Since the 2009 “Pizza Turnaround” campaign, Domino’s has gradually reclaimed rapport with its customers. While the brand focused on what they were producing and how, one essential question was left unanswered: who is eating Domino’s pizza?
The answer is simple. According to their latest “Powered by Pizza” campaign, it’s the innovators, students, and creatives whose late nights and constant productivity is fueled by Domino’s.
In an age of self-motivated startups and ceaseless entrepreneurship, does the brand’s bold shift work? Using ForSight’s social media analysis capabilities, we explored how Twitter users were engaging with #poweredbypizza to determine the campaign’s success.
ForSight analyzed over 2,000 relevant tweets from August 5 to September 12. The overall consumer response was largely positive, as 94% of the social conversation was positive opinions.
Initially, companies used the hashtag to thank Domino’s for its support. Several tweets using the hashtag mentioned the “Pizzavestments” offer, which tasks the company with awarding 30 startups across the US with Domino’s gift cards.
ForSight also reveals that consumers genuinely identify with the message behind the campaign. The segment of people inspired by and engaging with the #poweredbypizza message represents the largest portion — the largest slice, we could say — of the overall social conversation.

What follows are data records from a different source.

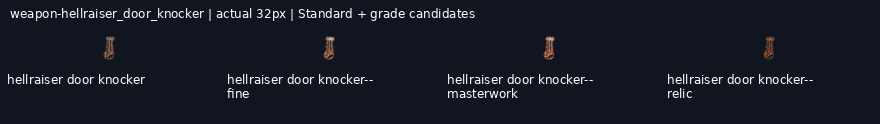
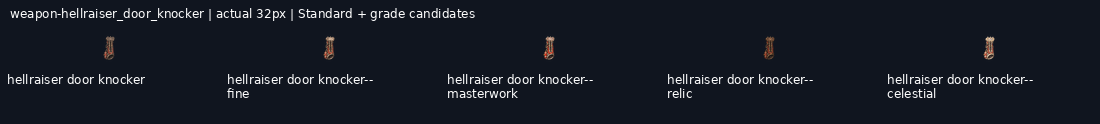
art: draw weapon-hellraiser_door_knocker--celestial grade candidate

diff --git a/art/_archive/gear/2026-11-19-kept-blade-grades/HANDOFF.md b/art/_archive/gear/2026-11-19-kept-blade-grades/HANDOFF.md
@@ -1,6 +1,6 @@
 # Gear grade candidates
 
-**192/244 grade candidates delivered** on `art/2026-11-19-kept-blade-grades`. Shared mailbox: https://github.com/leonpentastorm/Project-Heaven-Cry/issues/3 . See claim.json for this lane’s current Standards. Released overlapping blades reuse12 peer candidates, with3 local alternatives archived.
+**193/244 grade candidates delivered** on `art/2026-11-19-kept-blade-grades`. Shared mailbox: https://github.com/leonpentastorm/Project-Heaven-Cry/issues/3 . See claim.json for this lane’s current Standards. Released overlapping blades reuse12 peer candidates, with3 local alternatives archived.
 
 Leon requested continuous candidate production; proof approval is not fabricated. All candidates remain review-candidate, production_approved:false, implementation_ready:false, with outline.review_required:true. Exact outline is measured, never asserted unless the masks match. Per-image registration is uniform scaling/translation only, without warp, silhouette masks, filled pixels or code-drawn substitutes. The generated native remains untouched.
 
@@ -10,12 +10,12 @@ Tomorrow: fetch this branch and develop safely, read the latest issue 3 comments
 
 Peer audit: [coordination/peer-audit-2026-11-19.md](coordination/peer-audit-2026-11-19.md). Peer58 masters/232 exports and12 canonical imports are integrated with versioned alpha<8 cleanup; originals are retained. See coordination/peer-import-v2/manifest.json and post-catalog VALIDATION.json (strict margins pass, solid alpha unchanged). Peer quota resets20 November2026 at09:45:39 Bangkok time; this does not establish this session’s quota.
 
-Remaining: weapon-ork_machete--masterwork, weapon-ork_machete--relic, weapon-ork_machete--celestial, weapon-war_axe--fine, weapon-war_axe--masterwork, weapon-war_axe--relic, weapon-war_axe--celestial, weapon-parlour_pistol--fine, weapon-parlour_pistol--masterwork, weapon-parlour_pistol--relic, weapon-parlour_pistol--celestial, weapon-lever_carbine--fine, weapon-lever_carbine--masterwork, weapon-lever_carbine--relic, weapon-lever_carbine--celestial, weapon-sawn_off--fine, weapon-sawn_off--masterwork, weapon-sawn_off--relic, weapon-sawn_off--celestial, weapon-coach_gun--fine, weapon-coach_gun--masterwork, weapon-coach_gun--relic, weapon-coach_gun--celestial, weapon-legion_bullpup--fine, weapon-legion_bullpup--masterwork, weapon-legion_bullpup--relic, weapon-legion_bullpup--celestial, weapon-whisper_smg--fine, weapon-whisper_smg--masterwork, weapon-whisper_smg--relic, weapon-whisper_smg--celestial, weapon-war_pick--fine, weapon-war_pick--masterwork, weapon-war_pick--relic, weapon-war_pick--celestial, weapon-war_hammer--fine, weapon-war_hammer--masterwork, weapon-war_hammer--relic, weapon-war_hammer--celestial, weapon-short_bow--fine, weapon-short_bow--masterwork, weapon-short_bow--relic, weapon-short_bow--celestial, weapon-hellraiser_door_knocker--celestial, weapon-throwing_darts--fine, weapon-throwing_darts--masterwork, weapon-throwing_darts--relic, weapon-throwing_darts--celestial, weapon-throwing_javelins--fine, weapon-throwing_javelins--masterwork, weapon-throwing_javelins--relic, weapon-throwing_javelins--celestial.
+Remaining: weapon-ork_machete--masterwork, weapon-ork_machete--relic, weapon-ork_machete--celestial, weapon-war_axe--fine, weapon-war_axe--masterwork, weapon-war_axe--relic, weapon-war_axe--celestial, weapon-parlour_pistol--fine, weapon-parlour_pistol--masterwork, weapon-parlour_pistol--relic, weapon-parlour_pistol--celestial, weapon-lever_carbine--fine, weapon-lever_carbine--masterwork, weapon-lever_carbine--relic, weapon-lever_carbine--celestial, weapon-sawn_off--fine, weapon-sawn_off--masterwork, weapon-sawn_off--relic, weapon-sawn_off--celestial, weapon-coach_gun--fine, weapon-coach_gun--masterwork, weapon-coach_gun--relic, weapon-coach_gun--celestial, weapon-legion_bullpup--fine, weapon-legion_bullpup--masterwork, weapon-legion_bullpup--relic, weapon-legion_bullpup--celestial, weapon-whisper_smg--fine, weapon-whisper_smg--masterwork, weapon-whisper_smg--relic, weapon-whisper_smg--celestial, weapon-war_pick--fine, weapon-war_pick--masterwork, weapon-war_pick--relic, weapon-war_pick--celestial, weapon-war_hammer--fine, weapon-war_hammer--masterwork, weapon-war_hammer--relic, weapon-war_hammer--celestial, weapon-short_bow--fine, weapon-short_bow--masterwork, weapon-short_bow--relic, weapon-short_bow--celestial, weapon-throwing_darts--fine, weapon-throwing_darts--masterwork, weapon-throwing_darts--relic, weapon-throwing_darts--celestial, weapon-throwing_javelins--fine, weapon-throwing_javelins--masterwork, weapon-throwing_javelins--relic, weapon-throwing_javelins--celestial.
 
 Service-rejected requests (do not repeatedly resubmit): weapon-coach_gun--fine, weapon-legion_bullpup--fine, weapon-lever_carbine--fine, weapon-ork_machete--masterwork, weapon-parlour_pistol--fine, weapon-sawn_off--fine, weapon-short_bow--fine, weapon-war_axe--fine, weapon-war_hammer--fine, weapon-war_pick--fine, weapon-whisper_smg--fine.
 
 Waiting on rejected prerequisites: weapon-coach_gun--celestial, weapon-coach_gun--masterwork, weapon-coach_gun--relic, weapon-legion_bullpup--celestial, weapon-legion_bullpup--masterwork, weapon-legion_bullpup--relic, weapon-lever_carbine--celestial, weapon-lever_carbine--masterwork, weapon-lever_carbine--relic, weapon-ork_machete--celestial, weapon-ork_machete--relic, weapon-parlour_pistol--celestial, weapon-parlour_pistol--masterwork, weapon-parlour_pistol--relic, weapon-sawn_off--celestial, weapon-sawn_off--masterwork, weapon-sawn_off--relic, weapon-short_bow--celestial, weapon-short_bow--masterwork, weapon-short_bow--relic, weapon-war_axe--celestial, weapon-war_axe--masterwork, weapon-war_axe--relic, weapon-war_hammer--celestial, weapon-war_hammer--masterwork, weapon-war_hammer--relic, weapon-war_pick--celestial, weapon-war_pick--masterwork, weapon-war_pick--relic, weapon-whisper_smg--celestial, weapon-whisper_smg--masterwork, weapon-whisper_smg--relic.
 
-Ready independent next steps, in queue order: weapon-hellraiser_door_knocker--celestial, weapon-throwing_darts--fine, weapon-throwing_javelins--fine. Other pending grades follow their preceding grade.
+Ready independent next steps, in queue order: weapon-throwing_darts--fine, weapon-throwing_javelins--fine. Other pending grades follow their preceding grade.
 
 Runtime handoff: implementation_ready:false records review status but does not gate the web asset builder. The builder emits grade asset keys; the current UI gear resolver still needs grade-aware selection. Do not claim that runtime grade selection is implemented by these art deliveries.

Users who find the ad relatable account for 44% of the #poweredbypizza discussion. This proportion of the conversation has increased 79% since August 5 and represents the majority of tweets in the last two weeks.
— Remington Begg (@RemingtonBegg) September 1, 2013
Pizza lovers flock to Twitter to discuss their own personal “powered by pizza” moments and to generally praise the ad. However, despite the strong positive response, only 2% of tweets allude to a craving or the actual purchase of Domino’s pizza.
Around 6% of the conversation using the hashtag criticized the ad campaign. When looking specifically at the negative conversation, most criticisms referred to a joke made in the commercial that “no one’s coming up with world-changing ideas over halibut.” Some users were personally offended by the jab at the fish and saw it as a poor move by the company.
— Shannyn Moore (@shannynmoore) August 7, 2013
Despite some criticisms, the campaign has resonated with consumers who relate to the concept of late nights of creation and innovation powered by pizza. While the ad may not provoke an immediate craving for Domino’s, it finds its footing by creating an image of being energized by pizza amongst a youthful and receptive audience.
For more insight into brand campaign effectiveness, download our “Can Mountain Dew’s Brand Affinity Outweighs Media Brand Crisis” case study.